By Jessica Kirzane
We’re at a point at which
We know nothing
About who we are.
Immersed in facts
We drown in uncertainty
And search for evidence
On which to ground our sense of self
We are yearning to teach pasts
Something of ourselves.
The new that infuses us
With energy and rebellion
Fills our lungs, our mouths.
Yet, still, the words we choose
Are needles sewing guilt into
The fibers of our conversation.
But what is the mother tongue
That kisses us awake,
The father tongue whose sentences were
Deftly, lovingly diagrammed
By a linguist who more often spoke some other
More highly regarded language,
The tongue of gossip that whispers in our ears
In information networks
Linking us to some other land?
And when can the legacies of feeling
Reverse themselves so we can
Reach backward and forward
Both giving and taking?
I’d like us to break with the
Assumptions that the classroom
Is sterile as its barest walls.
Could it be the maternity ward
Of some new relation to language and the self
And to each other?
I’m asking about the
Continuity of the classroom
In which I bequeath what I teach
In ways intimate and obstinate
In song and celebration or
Dry and pedantic perhaps but still
Kindling for students’ communication.
I’m thinking about the
Commitment to the community of the classroom:
Not the overabundance of longing to become
One with some past,
But the generous gift of our time together
The exchange of words wrapped in care.
There are no rubrics to evaluate
The pleasure taken in a voice become familiar
After weeks of shared speech.
How did we reach this point
After all the reading and research
And remaking of the self?

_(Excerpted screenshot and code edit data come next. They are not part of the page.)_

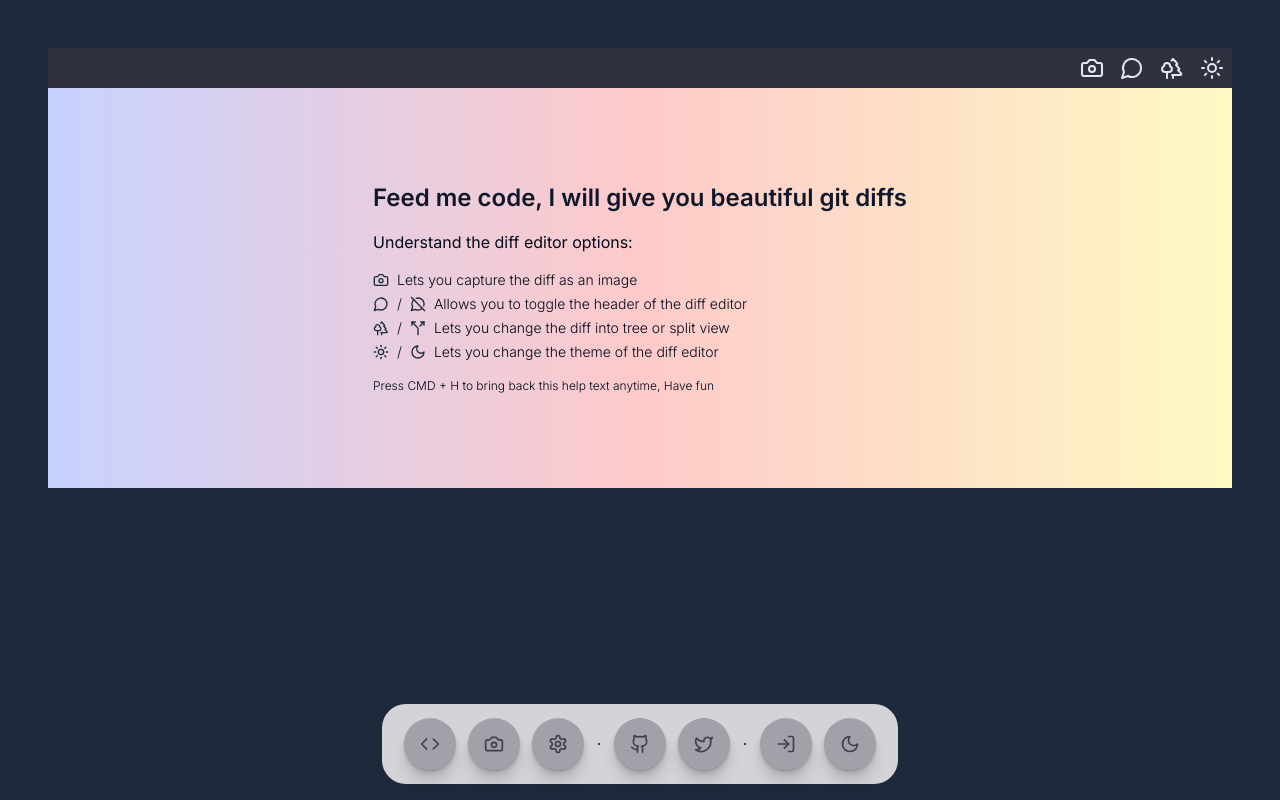
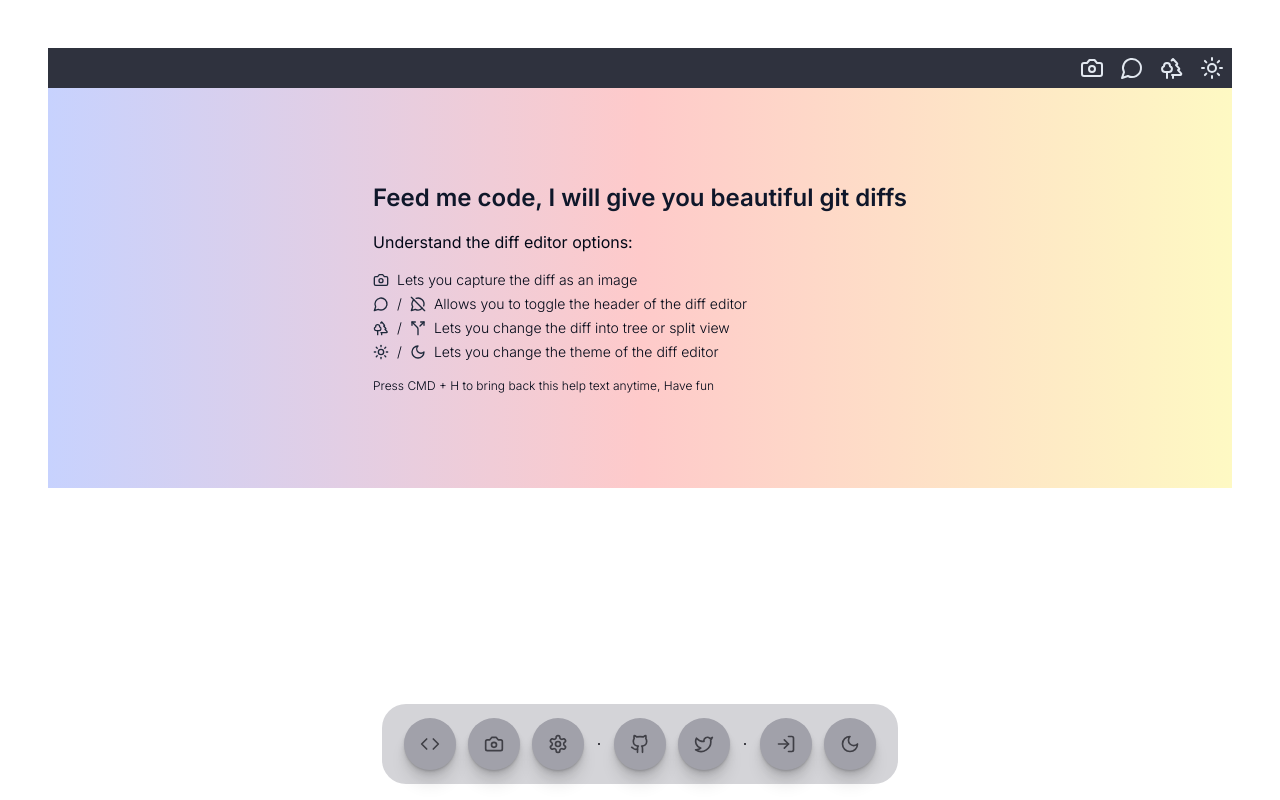
Before and after one commit to anand-san/beautiful-git-diffs, a Next.js app: page / in a window 1280 px wide. Built offline with nearby package versions, Linux system fonts and the light colour scheme.

Commit message:
feat: remove hardcoded dark background

```diff
--- a/src/app/layout.tsx
+++ b/src/app/layout.tsx
@@ -17,7 +17,7 @@ export default function RootLayout({
   children: React.ReactNode;
 }>) {
   return (
-    <html lang="en" className="bg-slate-800">
+    <html lang="en">
       <body className={inter.className}>
         <ThemeProvider
           attribute="class"
--- a/src/app/page.tsx
+++ b/src/app/page.tsx
@@ -7,7 +7,7 @@ import DiffView from "@/components/diff-view";
 export default function Home() {
   return (
     <AppContext>
-      <main className="h-full bg-slate-800 min-w-[1024px]">
+      <main className="h-full">
         <DiffView />
         <DockMenu />
       </main>
```
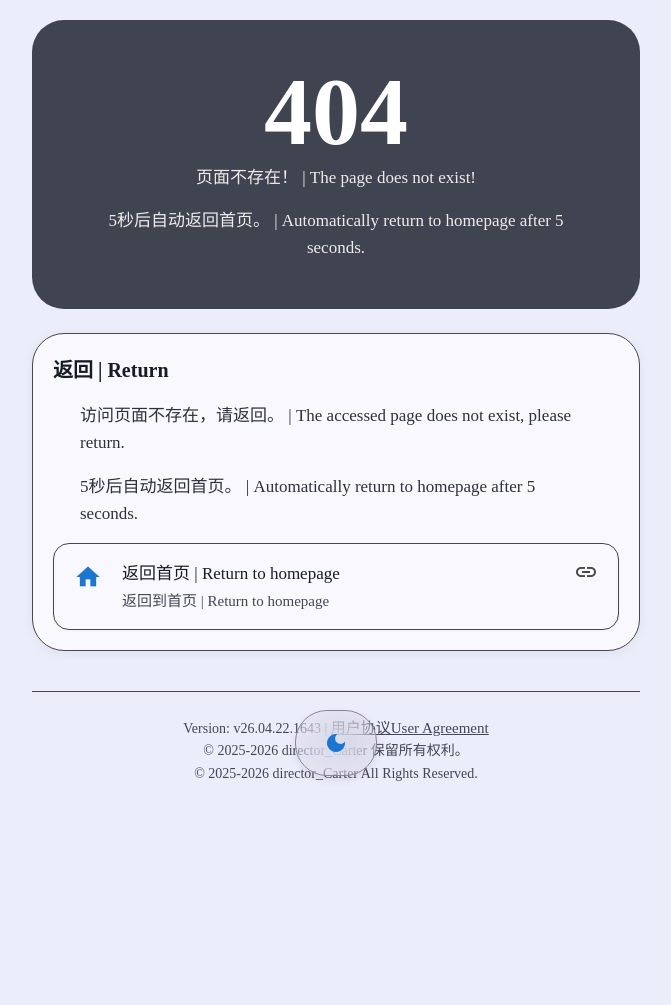
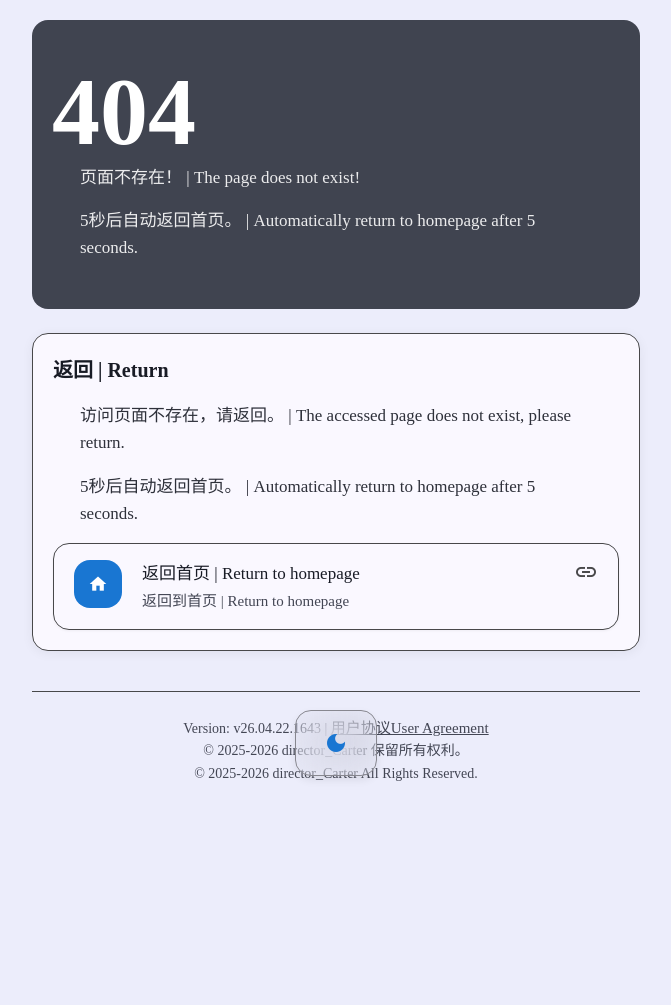
Before and after one commit to director4168/director4168.github.io, a PHP site: page /404.html in a window 1280 px wide. Shown: the whole page, without its empty margins (304-975 px from the left). Run offline with PHP 8.4, Linux system fonts and the light colour scheme.

Commit message:
更新新的动画以及部分样式，各栏及其跳转卡片、部分弹窗的圆角改为16px

```diff
--- a/css/AdditionalStyles.css
+++ b/css/AdditionalStyles.css
@@ -5,6 +5,14 @@
  附加CSS样式，包括弹窗样式等以及过渡动画时长，不包含彩蛋弹窗
  Version: v26.05.03.0017
 */
+
+:root {
+	--border-radius-basic: 16px
+}
+
+
+
+
 
 * {
 	margin: 0;
@@ -74,7 +82,7 @@ body {
 	cursor: pointer;
 	transition: transform 0.2s cubic-bezier(0.34, 1.56, 0.64, 1);
 	overflow: hidden;
-	box-shadow: 0 4px 12px rgba(0,0,0,0.1);
+	box-shadow: 0 4px 12px rgba(0, 0, 0, 0.1);
 }
 
 .avatar img {
@@ -105,11 +113,11 @@ body {
 
 /* 主栏 */
 .MainColumn-section {
-	text-align: center;
+	text-align: left;
 	padding: 40px 20px 32px;
 	background: var(--md-primary-container);
 	/* 主栏圆角 */
-	border-radius: 32px;
+	border-radius: var(--border-radius-basic);
 	margin-bottom: 24px;
 	color: var(--md-on-primary-container);
 }
@@ -141,7 +149,7 @@ body.dark-theme .info-note {
 .card {
 	background-color: var(--md-surface-variant);
 	/* 分栏边框圆角 */
-	border-radius: 32px;
+	border-radius: var(--border-radius-basic);
 	padding: 20px;
 	margin-bottom: 24px;
 	box-shadow: 0 2px 12px rgba(0, 0, 0, 0.06);
@@ -160,8 +168,8 @@ body.dark-theme .info-note {
 
 /* 列表项 */
 .grid {
-	display: grid;
-	grid-template-columns: repeat(auto-fill, minmax(280px, 1fr));
+	display: flex;
+	flex-direction: column;
 	gap: 12px;
 }
 
@@ -172,7 +180,7 @@ body.dark-theme .info-note {
 	padding: 16px 20px;
 	background-color: var(--md-surface-variant);
 	/* 分栏跳转卡片圆角 */
-	border-radius: 16px;
+	border-radius: var(--border-radius-basic);
 	text-decoration: none;
 	color: inherit;
 	/* 分栏跳转卡片过渡动画 */
@@ -184,14 +192,22 @@ body.dark-theme .info-note {
 .list-item:hover {
 	transform: translateY(-2px);
 	box-shadow: 0 8px 20px rgba(25, 118, 210, 0.12);
+	border-color: transparent;
+	padding-left: 28px;
 }
 
 .list-icon {
-	font-size: 28px;
-	width: 32px;
-	color: var(--md-primary);
-	margin-right: 16px;
-	margin-top: 3px;
+	width: 48px;
+	height: 48px;
+	border-radius: var(--border-radius-basic);
+	background-color: var(--md-icon-background);
+	color: #FFFFFF;
+	display: flex;
+	justify-content: center;
+	align-items: center;
+	margin-right: 20px;
+	font-size: 20px;
+	flex-shrink: 0;
 }
 
 .list-content {
@@ -238,7 +254,7 @@ body.dark-theme .info-note {
 	background-color: rgba(255, 255, 255, 0.01);
 	backdrop-filter: blur(20px);
 	border: 1.5px solid #87878F;
-	border-radius: 32px;
+	border-radius: var(--border-radius-basic);
 	padding: 8px 16px;
 	display: flex;
 	align-items: center;
@@ -258,7 +274,7 @@ body.dark-theme .bottom-actions {
 	display: flex;
 	align-items: center;
 	justify-content: center;
-	border-radius: 50%;
+	border-radius: 16%;
 	color: var(--md-primary);
 	font-size: 24px;
 	background: transparent;
@@ -314,7 +330,7 @@ body.dark-theme .bottom-actions::after {
 	background-color: var(--md-surface-variant);
 	color: var(--md-on-surface);
 	/* 弹窗圆角 */
-	border-radius: 32px;
+	border-radius: var(--border-radius-basic);
 	width: 90%;
 	max-width: 380px;
 	box-shadow: 0 20px 50px rgba(0, 0, 0, 0.35);
@@ -348,7 +364,7 @@ body.dark-theme .bottom-actions::after {
 .md3-button {
 	padding: 10px 24px;
 	/* 弹窗内确认按键圆角 */
-	border-radius: 64px;
+	border-radius: var(--border-radius-basic);
 	font-weight: 500;
 	font-size: 16px;
 	cursor: pointer;
@@ -375,7 +391,7 @@ body.dark-theme .bottom-actions::after {
 .md3-dialog-img {
 	max-width: 100%;
 	height: auto;
-	border-radius: 8px;
+	border-radius: var(--border-radius-basic);
 	margin: 12px 0;
 }
 
@@ -415,7 +431,7 @@ body.dark-theme .bottom-actions::after {
 
 .collapse-wrapper {
 	border: 1px solid var(--md-primary);
-	border-radius: 16px;
+	border-radius: var(--border-radius-basic);
 	overflow: hidden;
 	transition: all 0.3s ease;
 }
@@ -456,3 +472,18 @@ body.dark-theme .bottom-actions::after {
 	max-height: 200px;
 	padding: 12px 16px;
 }
+
+
+
+
+
+/* 响应式调整 */
+@media (max-width: 768px) {
+	.grid {
+		grid-template-columns: 1fr;
+	}
+
+	.main-content {
+		padding: 16px;
+	}
+}
--- a/css/MainColorStyle_Default.css
+++ b/css/MainColorStyle_Default.css
@@ -4,7 +4,7 @@
  本CSS与网站一同开源，开源协议MPL-2.0
  本网页的主要配色，负责亮色调和暗色调的弹窗内文字配色、网站基本文字配色、矢量图基本配色等
  彩蛋弹窗配色也由此CSS控制
- Version: v26.04.17.1915
+ Version: v26.05.10.2059
 */
 
 
@@ -26,6 +26,8 @@
 	--md-surface-variant: #FAF8FF;
 /* 分栏主称、卡片介绍配色、解释、版本&版权声明文本配色 */
 	--md-on-surface-variant: #434654;
+/* 卡片左侧矢量图图标背景配色 */
+	--md-icon-background: #1976D2;
 /* 卡片右侧矢量图图标配色，分栏（含跳转卡片）描边 */
 	--md-outline: #48484A;
 
@@ -55,6 +57,8 @@ body.dark-theme {
 	--md-surface-variant: #363943;
 /* 分栏主称、卡片介绍配色、解释、版本&版权声明文本配色 */
 	--md-on-surface-variant: #C3C6D6;
+/* 卡片左侧矢量图图标背景配色 */
+	--md-icon-background: #23292E;
 /* 卡片右侧矢量图图标配色、分栏（含跳转卡片）描边 */
 	--md-outline: #8B8A8A;
 
--- a/index.html
+++ b/index.html
@@ -212,7 +212,7 @@
 	<!-- 页尾 -->
 	<div class="footer">
 		<p>
-			Version: v26.05.03.1634 | <a href="https://director4168.github.io/Agreement.html" class="list-subtitle">用户协议</a>
+			Version: v26.05.10.2052 | <a href="https://director4168.github.io/Agreement.html" class="list-subtitle">用户协议</a>
 		</p>
 		<p>
 			&copy; <span id="chinese-copyright-year">2025</span> director_Carter 保留所有权利。
```
Also changed, not shown: TableOfContents.txt (added, +56 -0 lines), Version.html (+7 -7 lines), 1 other file.
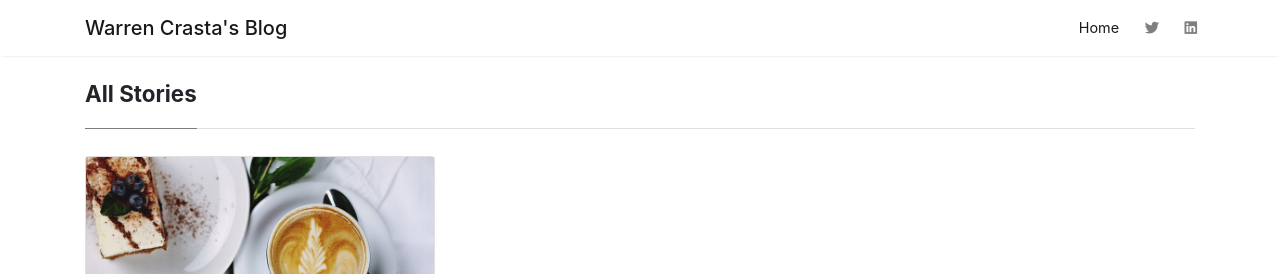
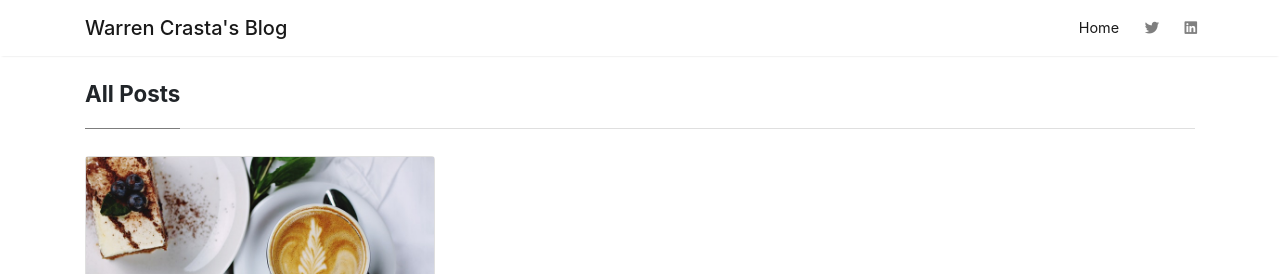
Before and after one commit to wcrasta/wcrasta.github.io, a Jekyll site: the page built from index.html, in a window 1280 px wide. Shown: the top 274 px of the page. Built offline with Jekyll 4.4.1, drawn with Linux system fonts in a browser that asks for light colours; nearby versions of some CDN libraries; the list of posts is cut into pages by our own code.

Commit message:
Update index.html

```diff
--- a/index.html
+++ b/index.html
@@ -9,7 +9,7 @@
 
     <div class="section-title">
 
-        <h2><span>All Stories</span></h2>
+        <h2><span>All Posts</span></h2>
 
     </div>
 
```
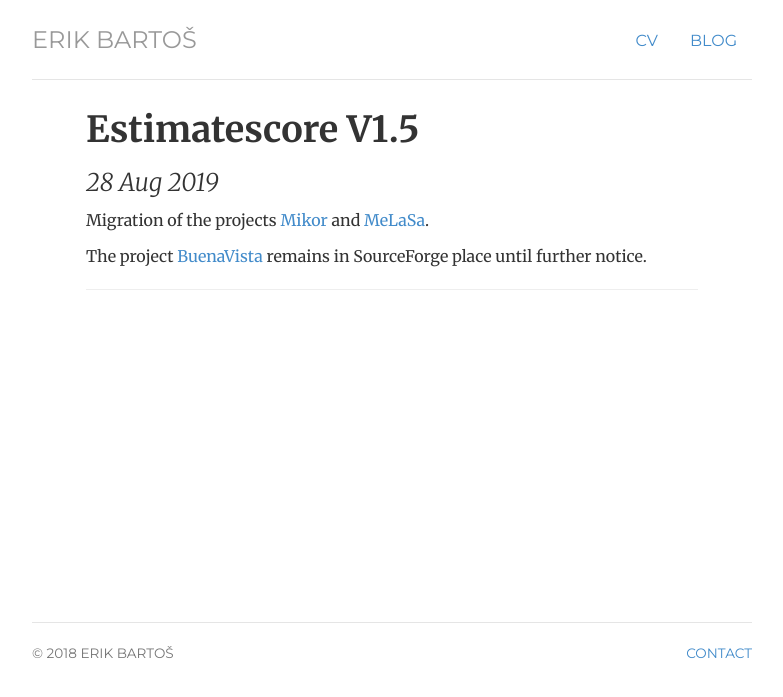
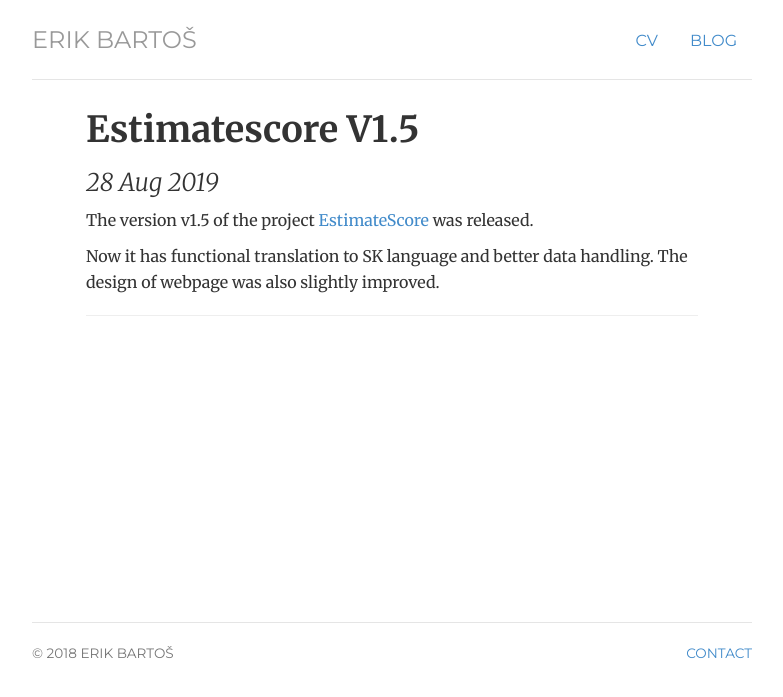
Before and after one commit to Mezek/mezek.github.io, a Jekyll site: the page built from _posts/2019-08-28-estimateScore-v1.5.md, in a window 1280 px wide. Shown: the top 697 px of the page, without its empty margins (248-1031 px from the left). Built offline with Jekyll 4.4.1, drawn with Linux system fonts in a browser that asks for light colours; our own code applies the rules of GitHub Pages for plain Markdown files.

Commit message:
Update 2019-08-28-estimateScore-v1.5.md

```diff
--- a/_posts/2019-08-28-estimateScore-v1.5.md
+++ b/_posts/2019-08-28-estimateScore-v1.5.md
@@ -1,3 +1,3 @@
-Migration of the projects [Mikor](https://github.com/mezek/mikor) and [MeLaSa](https://github.com/mezek/melasa).
+The version v1.5 of the project [EstimateScore](https://github.com/mezek/estimatescore/) was released.
 
-The project [BuenaVista](https://sourceforge.net/projects/buenavista/) remains in SourceForge place until further notice.
+Now it has functional translation to SK language and better data handling. The design of webpage was also slightly improved.
```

And could it be possible to try to stay here,
Settle and build a home for ourselves
In this sea of hesitation
And productive improbability?